All of this is not to say that the scholars who have heretofore theorized special education history have it wrong. My point is, rather, that the picture they paint is often incomplete because of a narrower than necessary focus. Historicizing special education’s many features and functions reveals that it was simultaneously social uplift, social control, science, eugenic pseudo-science, a classification system, a set of theories about the nature and cause of learning problems, a collection of curricula and pedagogies, a way of legitimately and successfully treating very real learning difficulties, and fulfilled other objectives besides.
Historicizing special classes and programs will continue to reveal how these many objectives, some contradictory, could persist together at the heart of special education. What we do know is that they did. With a history like this, it is little wonder that we should continue to witness debates in special education today about inclusive versus separate settings, or about the true nature of disabilities—are they deficits to correct, or differences to celebrate? Appreciating special education’s curious and contradictory past helps to explain its constantly contested present.
The author would like to thank the editors Adrea Lawrence and Sara Clark for the opportunity to participate, as well as Benjamin Kelsey Kearl and Don Warren for graciously allowing me to tag along with their discussion.
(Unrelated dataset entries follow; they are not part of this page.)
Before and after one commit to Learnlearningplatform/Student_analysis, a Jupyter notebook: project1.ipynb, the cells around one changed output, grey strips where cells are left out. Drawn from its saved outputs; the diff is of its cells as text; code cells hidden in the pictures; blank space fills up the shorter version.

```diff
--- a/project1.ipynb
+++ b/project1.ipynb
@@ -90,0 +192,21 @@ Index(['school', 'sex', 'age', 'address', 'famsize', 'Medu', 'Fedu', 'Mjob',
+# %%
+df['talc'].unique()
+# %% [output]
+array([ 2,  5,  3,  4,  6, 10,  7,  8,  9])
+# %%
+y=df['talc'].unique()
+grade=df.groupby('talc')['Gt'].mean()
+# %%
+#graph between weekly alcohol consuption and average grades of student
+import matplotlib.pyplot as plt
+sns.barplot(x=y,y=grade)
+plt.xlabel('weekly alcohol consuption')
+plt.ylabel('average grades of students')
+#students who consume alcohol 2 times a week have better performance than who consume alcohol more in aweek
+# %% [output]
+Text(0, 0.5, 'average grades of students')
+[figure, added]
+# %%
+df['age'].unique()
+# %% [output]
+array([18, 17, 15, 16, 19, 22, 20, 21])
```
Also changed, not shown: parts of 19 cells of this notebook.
He can be reached at firstname.lastname@example.org.
Education’s Histories would like to thank Jason Ellis for his multilogue response to Benjamin Kelsey Kearl’s essay, “Of Laggards and Morons: Definitional Fluidity, Borderlinity, and the Theory of Progressive Era Special Education (Parts 1 \& 2)” and Donald Warren’s multilogue response, “Escaping Befriended Circles.”